TASK DIRECTIONS:
The records that follow should be returned exactly, pictures excluded.

Detected change data:
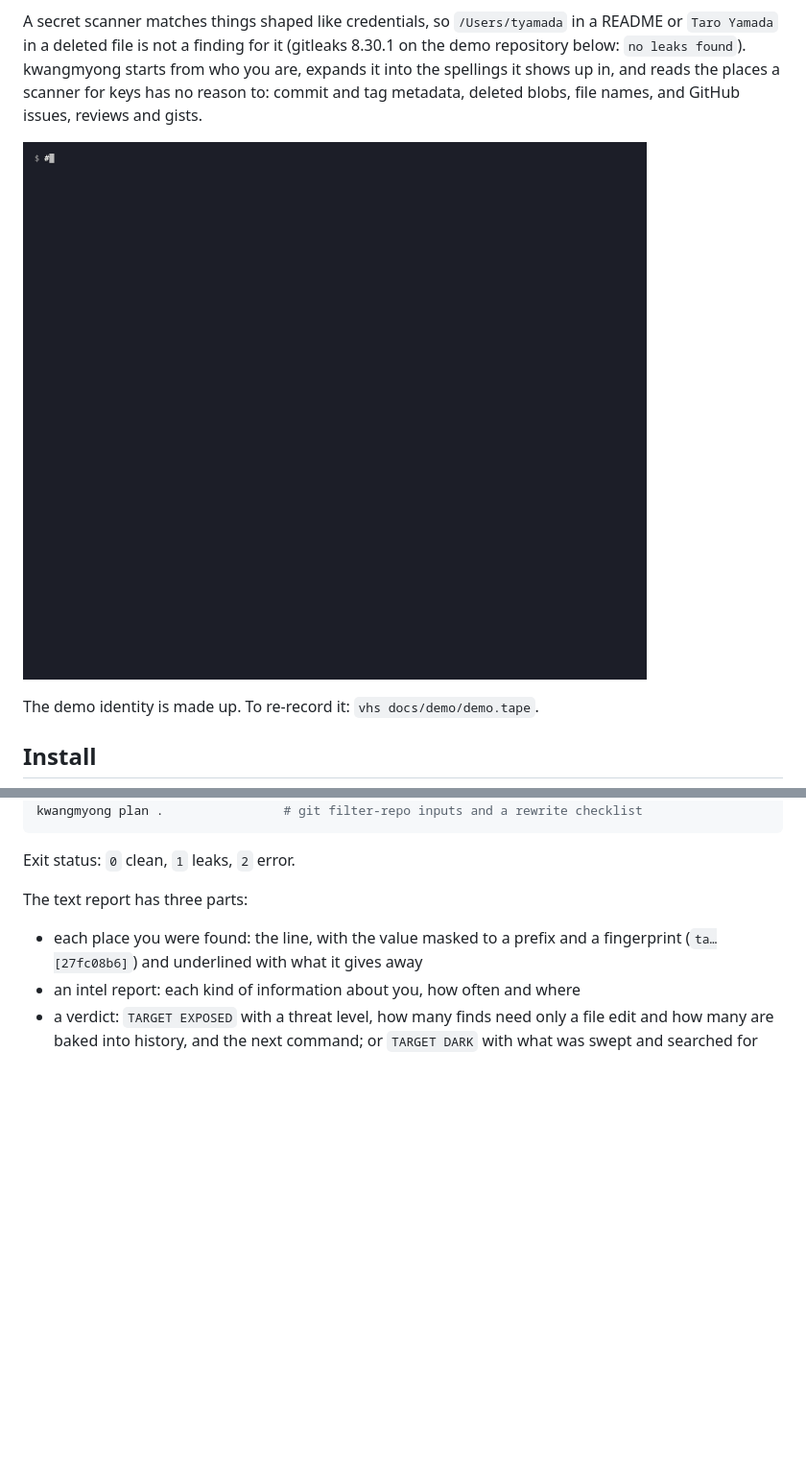
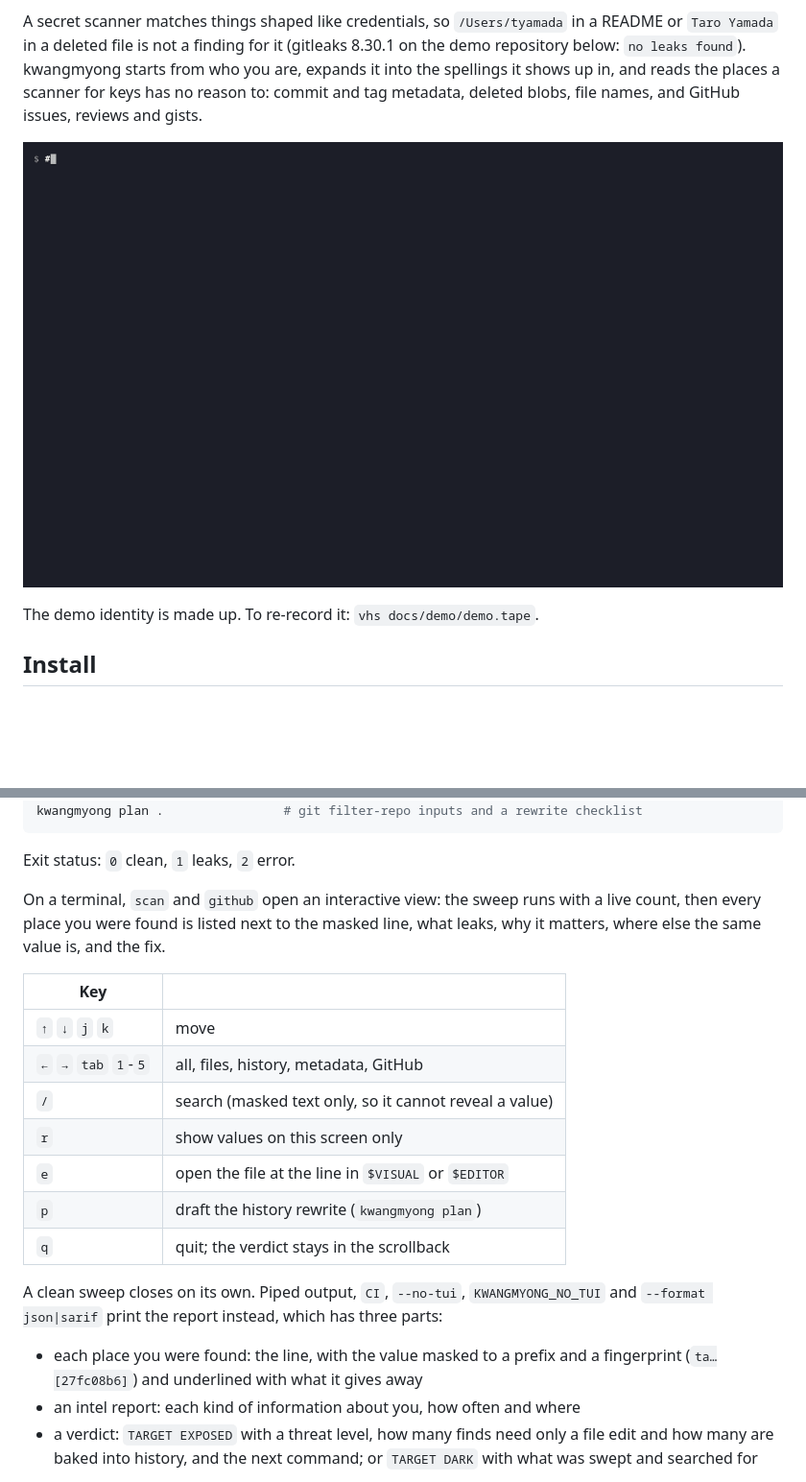
Before and after one commit to 0-draft/kwangmyong, a Markdown page: README.md, 2 parts joined by grey strips. Shown at 96% size. Rendered like a GitHub page; pictures changed too: docs/demo/demo.gif; blank space fills up the shorter version.

Commit message:
docs: the interactive view, and a demo that walks it

```diff
--- a/README.md
+++ b/README.md
@@ -42,7 +42,19 @@ kwangmyong plan .                # git filter-repo inputs and a rewrite checklis
 
 Exit status: `0` clean, `1` leaks, `2` error.
 
-The text report has three parts:
+On a terminal, `scan` and `github` open an interactive view: the sweep runs with a live count, then every place you were found is listed next to the masked line, what leaks, why it matters, where else the same value is, and the fix.
+
+| Key | |
+| --- | --- |
+| `↑` `↓` `j` `k` | move |
+| `←` `→` `tab` `1`-`5` | all, files, history, metadata, GitHub |
+| `/` | search (masked text only, so it cannot reveal a value) |
+| `r` | show values on this screen only |
+| `e` | open the file at the line in `$VISUAL` or `$EDITOR` |
+| `p` | draft the history rewrite (`kwangmyong plan`) |
+| `q` | quit; the verdict stays in the scrollback |
+
+A clean sweep closes on its own. Piped output, `CI`, `--no-tui`, `KWANGMYONG_NO_TUI` and `--format json|sarif` print the report instead, which has three parts:
 
 - each place you were found: the line, with the value masked to a prefix and a fingerprint (`ta…[27fc08b6]`) and underlined with what it gives away
 - an intel report: each kind of information about you, how often and where
```
Also changed, not shown: 1 other file.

ANSWER TO THIS TASK:
Before and after one commit to 0-draft/kwangmyong, a Markdown page: README.md, 2 parts joined by grey strips. Shown at 96% size. Rendered like a GitHub page; pictures changed too: docs/demo/demo.gif; blank space fills up the shorter version.

Commit message:
docs: the interactive view, and a demo that walks it

```diff
--- a/README.md
+++ b/README.md
@@ -42,7 +42,19 @@ kwangmyong plan .                # git filter-repo inputs and a rewrite checklis
 
 Exit status: `0` clean, `1` leaks, `2` error.
 
-The text report has three parts:
+On a terminal, `scan` and `github` open an interactive view: the sweep runs with a live count, then every place you were found is listed next to the masked line, what leaks, why it matters, where else the same value is, and the fix.
+
+| Key | |
+| --- | --- |
+| `↑` `↓` `j` `k` | move |
+| `←` `→` `tab` `1`-`5` | all, files, history, metadata, GitHub |
+| `/` | search (masked text only, so it cannot reveal a value) |
+| `r` | show values on this screen only |
+| `e` | open the file at the line in `$VISUAL` or `$EDITOR` |
+| `p` | draft the history rewrite (`kwangmyong plan`) |
+| `q` | quit; the verdict stays in the scrollback |
+
+A clean sweep closes on its own. Piped output, `CI`, `--no-tui`, `KWANGMYONG_NO_TUI` and `--format json|sarif` print the report instead, which has three parts:
 
 - each place you were found: the line, with the value masked to a prefix and a fingerprint (`ta…[27fc08b6]`) and underlined with what it gives away
 - an intel report: each kind of information about you, how often and where
```
Also changed, not shown: 1 other file.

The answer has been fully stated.